Massachusetts State Attorney General Martha Coakley opposed the repeal question, but says she welcomes allowing the voters to truly have a voice in the issue. (Image: Boston World)
In Massachusetts, casino companies have faced a number of battles in order to build resorts in the state. There have been town-by-town campaigns to win over local communities, plus in the way it is of the higher Boston area, a competition that is fierce only one license. Now, operators will need one more challenge ahead of those before they can sleep effortless: a statewide repeal vote that could end casino gambling in Massachusetts before it starts.
The Massachusetts Supreme Judicial Court ruled Tuesday that voters will be able to see the casino law repeal question for a November ballot, possibly rolling straight back a 2011 law that legalized casinos into the state.

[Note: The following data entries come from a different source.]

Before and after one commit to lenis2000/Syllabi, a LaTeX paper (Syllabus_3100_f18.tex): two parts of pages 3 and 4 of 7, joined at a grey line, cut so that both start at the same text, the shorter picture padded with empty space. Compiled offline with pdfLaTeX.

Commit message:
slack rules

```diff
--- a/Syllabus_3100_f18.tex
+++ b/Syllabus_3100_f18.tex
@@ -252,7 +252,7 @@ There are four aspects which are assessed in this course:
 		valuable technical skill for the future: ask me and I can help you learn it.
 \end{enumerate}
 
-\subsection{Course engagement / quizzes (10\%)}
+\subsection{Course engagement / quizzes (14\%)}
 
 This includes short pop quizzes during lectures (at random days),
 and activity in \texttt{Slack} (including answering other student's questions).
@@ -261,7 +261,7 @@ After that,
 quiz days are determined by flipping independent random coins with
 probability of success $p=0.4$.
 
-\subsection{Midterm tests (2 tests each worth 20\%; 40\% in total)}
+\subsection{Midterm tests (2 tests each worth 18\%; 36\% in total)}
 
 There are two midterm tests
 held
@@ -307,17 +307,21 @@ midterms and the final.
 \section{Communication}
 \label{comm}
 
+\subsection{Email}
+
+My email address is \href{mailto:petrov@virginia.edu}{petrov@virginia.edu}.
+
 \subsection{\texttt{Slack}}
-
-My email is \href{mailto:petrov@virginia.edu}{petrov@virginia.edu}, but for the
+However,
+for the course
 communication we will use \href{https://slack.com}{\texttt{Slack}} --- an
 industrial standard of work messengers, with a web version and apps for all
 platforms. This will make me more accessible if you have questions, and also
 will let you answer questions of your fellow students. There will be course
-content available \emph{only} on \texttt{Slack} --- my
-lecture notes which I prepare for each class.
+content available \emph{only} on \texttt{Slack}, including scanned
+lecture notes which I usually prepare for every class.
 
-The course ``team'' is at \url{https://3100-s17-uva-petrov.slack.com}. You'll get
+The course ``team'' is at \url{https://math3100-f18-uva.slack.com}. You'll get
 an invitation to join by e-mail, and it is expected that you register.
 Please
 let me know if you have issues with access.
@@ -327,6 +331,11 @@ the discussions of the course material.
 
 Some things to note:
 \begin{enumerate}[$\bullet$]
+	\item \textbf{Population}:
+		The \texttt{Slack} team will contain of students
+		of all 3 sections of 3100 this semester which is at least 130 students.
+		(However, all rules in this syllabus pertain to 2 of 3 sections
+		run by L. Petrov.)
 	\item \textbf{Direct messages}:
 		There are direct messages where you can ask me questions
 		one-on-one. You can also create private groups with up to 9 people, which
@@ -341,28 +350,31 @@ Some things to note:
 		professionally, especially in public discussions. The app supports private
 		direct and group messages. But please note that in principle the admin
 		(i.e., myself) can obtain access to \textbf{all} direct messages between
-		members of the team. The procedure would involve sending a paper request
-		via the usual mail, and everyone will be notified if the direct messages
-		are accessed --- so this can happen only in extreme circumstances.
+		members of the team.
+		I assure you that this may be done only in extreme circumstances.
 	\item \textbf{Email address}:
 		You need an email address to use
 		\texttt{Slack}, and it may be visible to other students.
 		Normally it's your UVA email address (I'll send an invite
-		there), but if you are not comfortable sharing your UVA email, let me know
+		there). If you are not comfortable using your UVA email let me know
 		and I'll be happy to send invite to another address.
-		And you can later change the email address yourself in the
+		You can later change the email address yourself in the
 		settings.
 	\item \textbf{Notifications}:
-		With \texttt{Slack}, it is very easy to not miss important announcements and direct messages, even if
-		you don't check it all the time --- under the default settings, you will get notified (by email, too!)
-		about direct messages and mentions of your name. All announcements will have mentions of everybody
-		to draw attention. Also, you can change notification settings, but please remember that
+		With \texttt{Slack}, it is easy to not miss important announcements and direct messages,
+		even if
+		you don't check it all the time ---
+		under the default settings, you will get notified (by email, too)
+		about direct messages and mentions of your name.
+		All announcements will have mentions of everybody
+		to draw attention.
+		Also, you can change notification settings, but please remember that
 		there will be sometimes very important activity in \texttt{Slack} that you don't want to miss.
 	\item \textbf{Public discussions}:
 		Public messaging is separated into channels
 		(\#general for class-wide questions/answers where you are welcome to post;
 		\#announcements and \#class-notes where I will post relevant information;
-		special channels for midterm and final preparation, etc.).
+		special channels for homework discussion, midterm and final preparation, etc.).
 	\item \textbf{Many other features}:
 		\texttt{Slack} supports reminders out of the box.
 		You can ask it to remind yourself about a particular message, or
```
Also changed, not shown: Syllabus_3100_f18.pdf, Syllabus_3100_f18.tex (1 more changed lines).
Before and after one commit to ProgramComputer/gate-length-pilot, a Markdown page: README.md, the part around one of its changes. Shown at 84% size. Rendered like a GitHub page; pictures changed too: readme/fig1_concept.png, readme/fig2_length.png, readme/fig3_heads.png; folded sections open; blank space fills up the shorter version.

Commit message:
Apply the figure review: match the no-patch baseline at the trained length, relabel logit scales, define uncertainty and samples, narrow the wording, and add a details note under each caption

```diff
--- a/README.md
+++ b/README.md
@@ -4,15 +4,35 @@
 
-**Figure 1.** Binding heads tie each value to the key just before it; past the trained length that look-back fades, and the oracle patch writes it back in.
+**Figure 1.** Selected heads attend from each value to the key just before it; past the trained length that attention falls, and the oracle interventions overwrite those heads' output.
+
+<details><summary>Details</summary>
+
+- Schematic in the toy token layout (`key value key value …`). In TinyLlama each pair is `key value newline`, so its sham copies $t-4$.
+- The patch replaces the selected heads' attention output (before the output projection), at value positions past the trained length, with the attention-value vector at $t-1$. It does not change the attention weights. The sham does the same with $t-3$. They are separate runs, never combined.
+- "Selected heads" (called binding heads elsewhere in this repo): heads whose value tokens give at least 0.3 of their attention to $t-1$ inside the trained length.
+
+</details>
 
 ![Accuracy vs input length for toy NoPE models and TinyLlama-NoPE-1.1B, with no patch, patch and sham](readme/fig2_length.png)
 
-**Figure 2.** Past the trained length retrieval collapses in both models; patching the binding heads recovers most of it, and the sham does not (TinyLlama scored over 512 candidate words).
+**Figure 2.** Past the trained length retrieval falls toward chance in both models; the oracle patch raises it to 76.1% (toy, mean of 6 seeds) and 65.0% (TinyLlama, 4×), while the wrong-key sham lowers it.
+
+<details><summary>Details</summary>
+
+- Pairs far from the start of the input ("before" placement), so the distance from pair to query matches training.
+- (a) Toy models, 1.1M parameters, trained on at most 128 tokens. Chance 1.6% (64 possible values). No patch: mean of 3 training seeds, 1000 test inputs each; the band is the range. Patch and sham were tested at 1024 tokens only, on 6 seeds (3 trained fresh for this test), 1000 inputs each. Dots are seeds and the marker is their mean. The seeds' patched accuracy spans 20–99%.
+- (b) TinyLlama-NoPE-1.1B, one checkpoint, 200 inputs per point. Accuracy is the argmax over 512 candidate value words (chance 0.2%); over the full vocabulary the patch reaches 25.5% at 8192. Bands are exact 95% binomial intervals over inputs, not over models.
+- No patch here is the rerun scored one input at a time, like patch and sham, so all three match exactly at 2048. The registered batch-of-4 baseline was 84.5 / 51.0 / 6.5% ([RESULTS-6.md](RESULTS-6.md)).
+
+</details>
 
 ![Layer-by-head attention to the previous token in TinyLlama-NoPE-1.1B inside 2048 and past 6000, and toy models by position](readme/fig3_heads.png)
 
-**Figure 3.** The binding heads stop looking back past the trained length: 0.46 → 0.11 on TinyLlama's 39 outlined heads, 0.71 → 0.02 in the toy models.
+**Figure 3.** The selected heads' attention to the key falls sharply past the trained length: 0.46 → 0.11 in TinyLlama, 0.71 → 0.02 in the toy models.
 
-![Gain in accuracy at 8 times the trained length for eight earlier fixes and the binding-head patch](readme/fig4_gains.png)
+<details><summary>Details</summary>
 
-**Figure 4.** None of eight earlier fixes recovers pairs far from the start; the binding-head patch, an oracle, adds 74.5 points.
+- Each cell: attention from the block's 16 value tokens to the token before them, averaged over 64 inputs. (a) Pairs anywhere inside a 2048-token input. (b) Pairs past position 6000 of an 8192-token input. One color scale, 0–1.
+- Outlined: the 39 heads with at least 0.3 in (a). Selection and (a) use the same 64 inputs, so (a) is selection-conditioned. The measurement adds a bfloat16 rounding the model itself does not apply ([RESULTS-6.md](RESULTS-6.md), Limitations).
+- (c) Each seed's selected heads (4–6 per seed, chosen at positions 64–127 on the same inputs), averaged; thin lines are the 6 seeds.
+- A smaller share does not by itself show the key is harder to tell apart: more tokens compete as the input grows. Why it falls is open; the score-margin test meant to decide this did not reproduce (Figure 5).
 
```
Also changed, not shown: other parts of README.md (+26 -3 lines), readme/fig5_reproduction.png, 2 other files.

That move leaves potential casino operators in an awkward position, whether they can actually do anything with them as they may receive licenses, but not know until later this year.
Unanimous Decision Sets Matter on Ballot
The court reached their decision unanimously, pointing out that supporters of the repeal had succeeded in gathering more than enough signatures to put the relevant question on the ballot. The effort have been opposed by Massachusetts Attorney General Martha Coakley, now a Democratic candidate for governor, who rejected the question a year ago it could violate Read More